→ **To do**
The full set of entries is to be printed exactly, with pictures excluded.

→ **Records for the exercise**

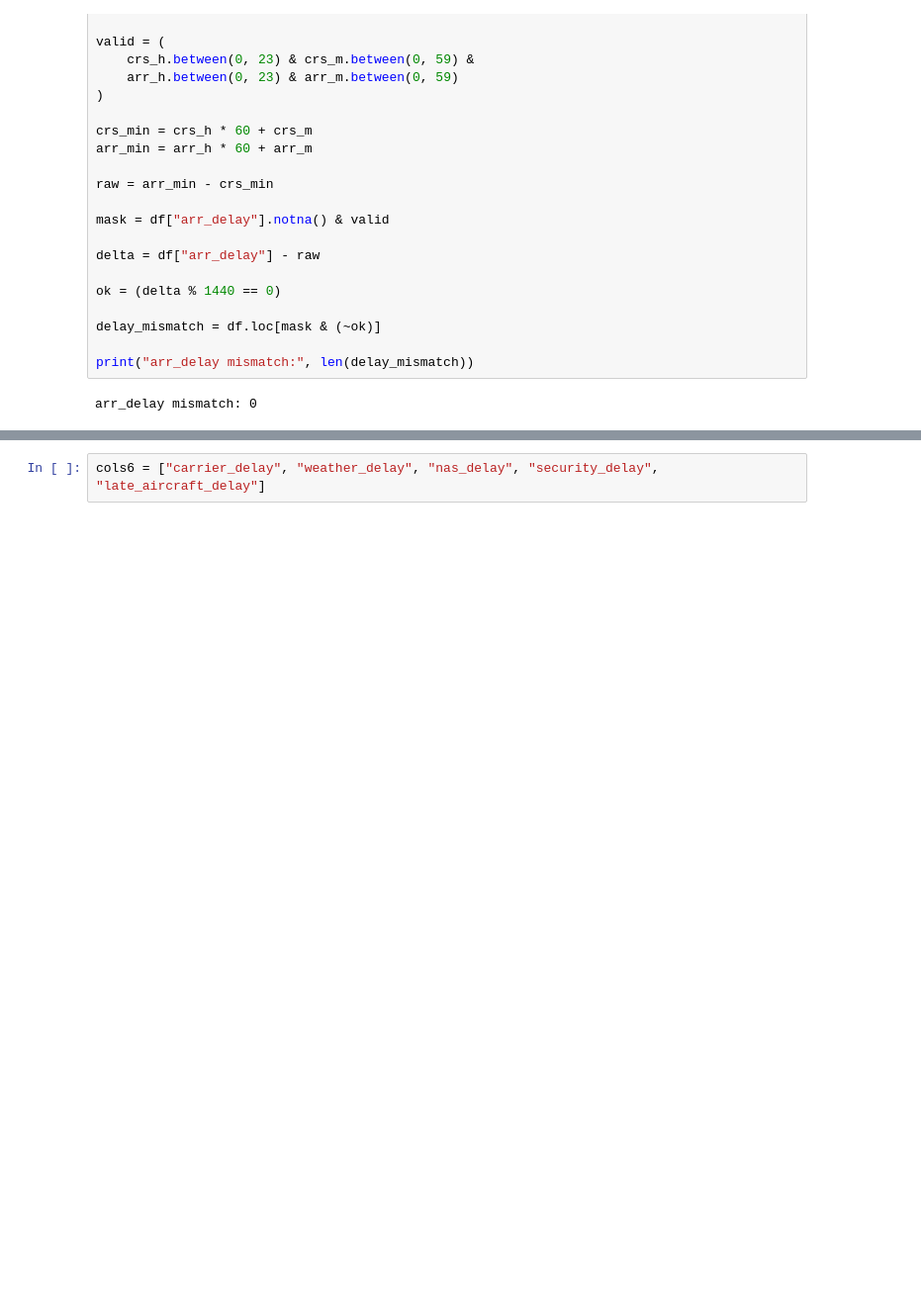
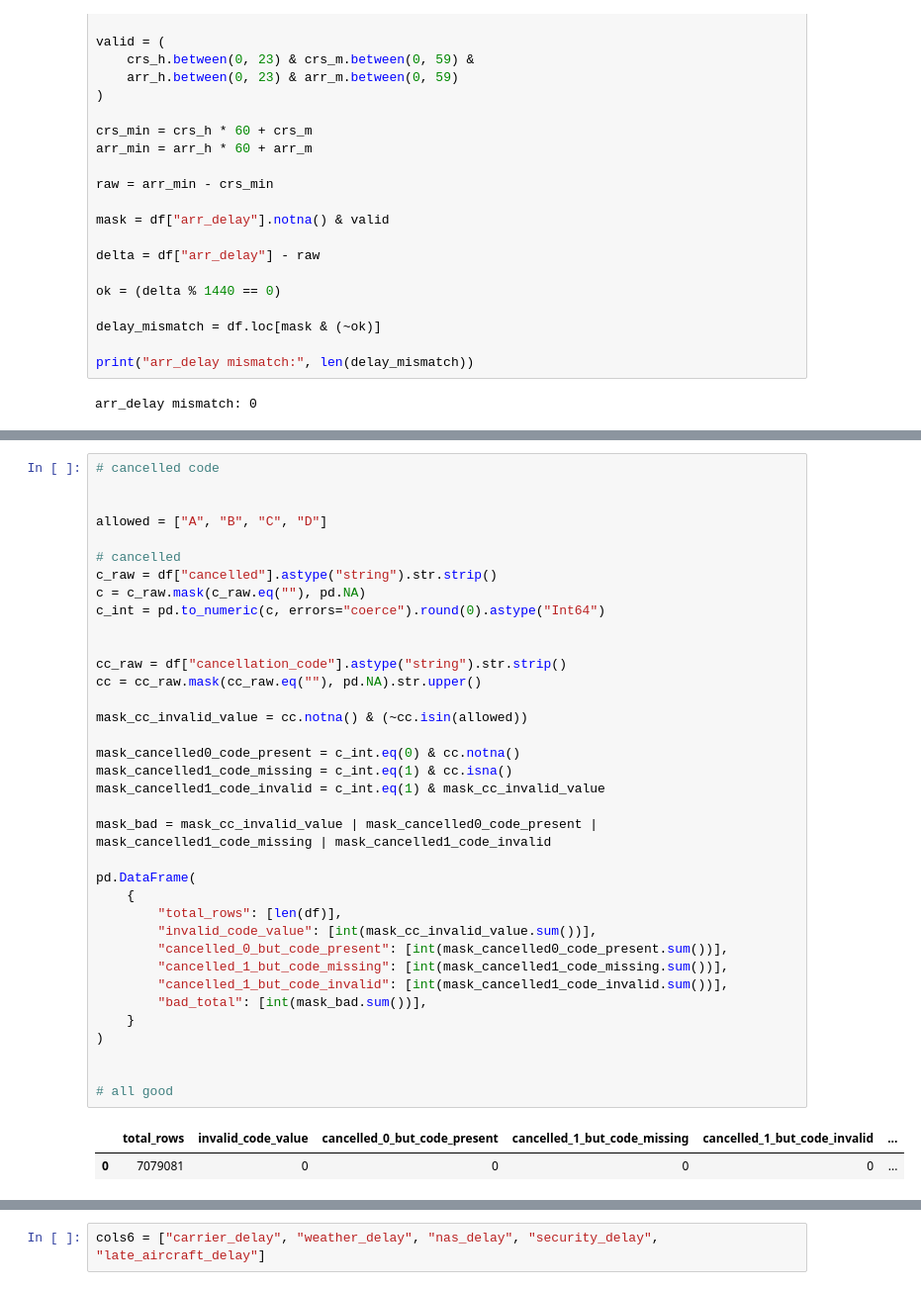
Before and after one commit to nshanbhag2003/flight-delay-analysis, a Jupyter notebook: Notebooks/datacleaning.ipynb, the cells around one changed output, grey strips where cells are left out. Shown at 99% size. Drawn from its saved outputs; the diff is of its cells as text; blank space fills up the shorter version.

```diff
--- a/Notebooks/datacleaning.ipynb
+++ b/Notebooks/datacleaning.ipynb
@@ -646,0 +767,39 @@ diverted
+# %%
+# cancelled code
+
+
+allowed = ["A", "B", "C", "D"]
+
+# cancelled
+c_raw = df["cancelled"].astype("string").str.strip()
+c = c_raw.mask(c_raw.eq(""), pd.NA)
+c_int = pd.to_numeric(c, errors="coerce").round(0).astype("Int64")
+
+
+cc_raw = df["cancellation_code"].astype("string").str.strip()
+cc = cc_raw.mask(cc_raw.eq(""), pd.NA).str.upper()
+
+mask_cc_invalid_value = cc.notna() & (~cc.isin(allowed))
+
+mask_cancelled0_code_present = c_int.eq(0) & cc.notna()
+mask_cancelled1_code_missing = c_int.eq(1) & cc.isna()
+mask_cancelled1_code_invalid = c_int.eq(1) & mask_cc_invalid_value
+
+mask_bad = mask_cc_invalid_value | mask_cancelled0_code_present | mask_cancelled1_code_missing | mask_cancelled1_code_invalid
+
+pd.DataFrame(
+    {
+        "total_rows": [len(df)],
+        "invalid_code_value": [int(mask_cc_invalid_value.sum())],
+        "cancelled_0_but_code_present": [int(mask_cancelled0_code_present.sum())],
+        "cancelled_1_but_code_missing": [int(mask_cancelled1_code_missing.sum())],
+        "cancelled_1_but_code_invalid": [int(mask_cancelled1_code_invalid.sum())],
+        "bad_total": [int(mask_bad.sum())],
+    }
+)
+
+
+# all good
+# %% [output]
+|  | total_rows | invalid_code_value | cancelled_0_but_code_present | cancelled_1_but_code_missing | cancelled_1_but_code_invalid | ... |
+| 0 | 7079081 | 0 | 0 | 0 | 0 | ... |
```
Also changed, not shown: parts of 70 cells of this notebook.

→ **Response box**
Before and after one commit to nshanbhag2003/flight-delay-analysis, a Jupyter notebook: Notebooks/datacleaning.ipynb, the cells around one changed output, grey strips where cells are left out. Shown at 99% size. Drawn from its saved outputs; the diff is of its cells as text; blank space fills up the shorter version.

```diff
--- a/Notebooks/datacleaning.ipynb
+++ b/Notebooks/datacleaning.ipynb
@@ -646,0 +767,39 @@ diverted
+# %%
+# cancelled code
+
+
+allowed = ["A", "B", "C", "D"]
+
+# cancelled
+c_raw = df["cancelled"].astype("string").str.strip()
+c = c_raw.mask(c_raw.eq(""), pd.NA)
+c_int = pd.to_numeric(c, errors="coerce").round(0).astype("Int64")
+
+
+cc_raw = df["cancellation_code"].astype("string").str.strip()
+cc = cc_raw.mask(cc_raw.eq(""), pd.NA).str.upper()
+
+mask_cc_invalid_value = cc.notna() & (~cc.isin(allowed))
+
+mask_cancelled0_code_present = c_int.eq(0) & cc.notna()
+mask_cancelled1_code_missing = c_int.eq(1) & cc.isna()
+mask_cancelled1_code_invalid = c_int.eq(1) & mask_cc_invalid_value
+
+mask_bad = mask_cc_invalid_value | mask_cancelled0_code_present | mask_cancelled1_code_missing | mask_cancelled1_code_invalid
+
+pd.DataFrame(
+    {
+        "total_rows": [len(df)],
+        "invalid_code_value": [int(mask_cc_invalid_value.sum())],
+        "cancelled_0_but_code_present": [int(mask_cancelled0_code_present.sum())],
+        "cancelled_1_but_code_missing": [int(mask_cancelled1_code_missing.sum())],
+        "cancelled_1_but_code_invalid": [int(mask_cancelled1_code_invalid.sum())],
+        "bad_total": [int(mask_bad.sum())],
+    }
+)
+
+
+# all good
+# %% [output]
+|  | total_rows | invalid_code_value | cancelled_0_but_code_present | cancelled_1_but_code_missing | cancelled_1_but_code_invalid | ... |
+| 0 | 7079081 | 0 | 0 | 0 | 0 | ... |
```
Also changed, not shown: parts of 70 cells of this notebook.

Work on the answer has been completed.